With the diverse array of estate planning tools that advisors have in their arsenals today, it might be easy to overlook one relatively simple, tax-advantaged way to pass wealth to the next generation — individual retirement accounts. Your clients can fund IRAs or Roth IRAs for the benefit of their children and grandchildren, offering future benefits that can be even more substantial than those realized through funding their own retirement accounts. The simplicity of this strategy should not be taken for granted; however, there are important funding rules that apply once your client has chosen to use a retirement account as a wealth transfer tool.
Why use an IRA strategy?
All clients have heard of using IRAs and Roth IRAs to provide for their own eventual retirement income, but it is likely that many have never thought of using these accounts to pass wealth to their children and grandchildren. Not only can this strategy allow the client to transfer wealth to future generations, but it sets the child up with a retirement account so that the child might be encouraged to continue saving even after the client has stopped funding the account.
Roth IRAs are a particularly good option for clients looking to fund a child or grandchild’s retirement account — a $1,000 per year contribution, even if made for only three years, can grow to over $39,000 in forty-five years (assuming a six percent annual return). If the taxes are paid up front, as they are with a Roth IRA, all of this growth is taken tax-free when the child is finally ready to retire. Because we have no way of knowing what the tax rates will be forty-five years from now, eventual tax-free withdrawals can be extremely beneficial.
Contributions to a traditional IRA would, of course, be tax-deductible for the child, but because it is unlikely that the child has substantial earned income, the deduction would not be worth as much as it might be to an adult.
Further, with a Roth, the child can withdraw the contributions to the account tax-free without penalty at any time. Any earnings withdrawn before the child is otherwise eligible to withdraw the funds will be taxed (and subject to a 10 percent penalty), but the ability to withdraw contributions can provide added flexibility that is even more valuable considering the time period that must elapse before the child is eligible to make withdrawals.
The rules for establishing an IRA or Roth IRA for a child are similar to those that an adult must follow. First, there are limits on how much can be contributed each year: For 2013, the limit is $5,500.
Importantly, in order to contribute to an IRA or Roth IRA established in a child’s name, that child must have earned income for the year. The contributions to the child’s account cannot exceed the amount that the child earned during the year. Earned income does not include income that the child receives from investments, so the child must actually be working for the income to count. For clients whose children have part-time jobs, the client himself can contribute the amount that the child earns working in that job (up to the $5,500 limit in 2013).
As mentioned, any earnings that are withdrawn from a Roth (or any withdrawals from a traditional IRA) before the child turns 59½ will be taxed at ordinary income tax rates and are subject to a 10 percent penalty tax.

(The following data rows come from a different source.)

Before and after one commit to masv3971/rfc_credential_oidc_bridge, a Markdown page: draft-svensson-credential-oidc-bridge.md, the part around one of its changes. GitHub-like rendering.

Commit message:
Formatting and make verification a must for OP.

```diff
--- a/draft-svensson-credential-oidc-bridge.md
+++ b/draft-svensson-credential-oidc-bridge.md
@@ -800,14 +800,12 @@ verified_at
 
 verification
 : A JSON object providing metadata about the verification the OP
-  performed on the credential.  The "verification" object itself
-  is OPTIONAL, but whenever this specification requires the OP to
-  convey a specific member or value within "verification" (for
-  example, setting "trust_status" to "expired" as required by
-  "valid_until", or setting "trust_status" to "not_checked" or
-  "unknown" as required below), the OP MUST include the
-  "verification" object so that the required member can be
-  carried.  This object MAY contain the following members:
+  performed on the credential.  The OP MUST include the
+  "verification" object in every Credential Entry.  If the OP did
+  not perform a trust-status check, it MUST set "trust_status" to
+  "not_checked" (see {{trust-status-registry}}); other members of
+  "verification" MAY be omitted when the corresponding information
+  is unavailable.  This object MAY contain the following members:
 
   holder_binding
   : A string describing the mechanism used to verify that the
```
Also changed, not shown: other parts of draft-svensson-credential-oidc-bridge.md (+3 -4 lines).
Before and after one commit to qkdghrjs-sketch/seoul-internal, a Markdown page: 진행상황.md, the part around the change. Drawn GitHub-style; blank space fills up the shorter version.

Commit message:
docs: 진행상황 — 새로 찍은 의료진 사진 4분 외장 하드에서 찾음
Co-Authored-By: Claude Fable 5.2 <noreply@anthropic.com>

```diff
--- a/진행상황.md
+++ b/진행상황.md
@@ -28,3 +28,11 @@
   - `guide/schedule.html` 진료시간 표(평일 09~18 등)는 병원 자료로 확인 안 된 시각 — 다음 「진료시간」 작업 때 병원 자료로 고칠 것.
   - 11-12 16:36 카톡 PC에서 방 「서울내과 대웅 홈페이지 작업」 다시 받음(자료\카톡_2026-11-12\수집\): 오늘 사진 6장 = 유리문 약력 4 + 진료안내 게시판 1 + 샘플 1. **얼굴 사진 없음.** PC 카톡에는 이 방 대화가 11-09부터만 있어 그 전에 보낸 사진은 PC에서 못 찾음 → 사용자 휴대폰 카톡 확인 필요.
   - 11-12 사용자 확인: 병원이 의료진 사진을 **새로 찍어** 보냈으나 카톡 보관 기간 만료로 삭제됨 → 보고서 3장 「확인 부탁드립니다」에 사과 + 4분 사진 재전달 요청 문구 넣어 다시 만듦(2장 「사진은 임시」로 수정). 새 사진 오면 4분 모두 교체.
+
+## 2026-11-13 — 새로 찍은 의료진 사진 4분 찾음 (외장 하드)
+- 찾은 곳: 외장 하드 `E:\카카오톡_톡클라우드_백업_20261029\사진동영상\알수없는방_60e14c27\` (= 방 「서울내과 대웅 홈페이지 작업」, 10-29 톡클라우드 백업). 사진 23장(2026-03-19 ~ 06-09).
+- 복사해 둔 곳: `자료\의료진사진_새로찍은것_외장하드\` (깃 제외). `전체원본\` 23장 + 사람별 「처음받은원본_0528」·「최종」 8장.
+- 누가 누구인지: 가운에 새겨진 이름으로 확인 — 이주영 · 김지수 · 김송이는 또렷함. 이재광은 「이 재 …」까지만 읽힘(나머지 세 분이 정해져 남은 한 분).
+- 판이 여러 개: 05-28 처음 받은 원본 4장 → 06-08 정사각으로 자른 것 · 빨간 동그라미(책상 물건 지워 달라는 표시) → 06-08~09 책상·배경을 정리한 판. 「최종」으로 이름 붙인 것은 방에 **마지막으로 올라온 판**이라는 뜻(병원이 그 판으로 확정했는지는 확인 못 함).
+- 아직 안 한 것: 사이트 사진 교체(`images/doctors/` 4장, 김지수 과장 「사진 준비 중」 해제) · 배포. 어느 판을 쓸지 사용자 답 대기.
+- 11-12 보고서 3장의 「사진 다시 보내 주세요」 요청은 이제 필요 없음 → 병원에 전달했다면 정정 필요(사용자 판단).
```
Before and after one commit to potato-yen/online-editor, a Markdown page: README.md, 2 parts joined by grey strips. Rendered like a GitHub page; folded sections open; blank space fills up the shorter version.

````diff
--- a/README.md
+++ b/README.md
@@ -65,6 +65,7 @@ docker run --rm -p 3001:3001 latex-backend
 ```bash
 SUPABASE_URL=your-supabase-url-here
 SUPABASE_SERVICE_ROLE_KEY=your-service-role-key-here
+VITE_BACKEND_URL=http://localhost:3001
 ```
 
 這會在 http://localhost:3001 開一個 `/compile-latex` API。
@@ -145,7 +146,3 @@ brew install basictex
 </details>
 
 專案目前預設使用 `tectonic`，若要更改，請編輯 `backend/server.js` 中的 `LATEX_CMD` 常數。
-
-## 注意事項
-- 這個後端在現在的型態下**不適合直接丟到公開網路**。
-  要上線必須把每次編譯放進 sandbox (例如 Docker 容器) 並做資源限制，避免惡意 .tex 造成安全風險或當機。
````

However, the penalty does not apply if the child uses the funds to pay for qualified education expenses, so the IRA or Roth can also function as a type of emergency college savings account.
This nontraditional use of individual retirement accounts can provide your clients with a tax-preferred strategy for transferring wealth to their children and grandchildren. While this is important, using an IRA or Roth account in this manner also sets up these younger generations for future retirement savings long after their parents and grandparents have stopped contributing funds on their account.
For previous coverage of strategies for passing wealth to future generations in Advisor’s Journal, see How to Protect Your Child from a Financial Windfall: The $5.25 Million Question.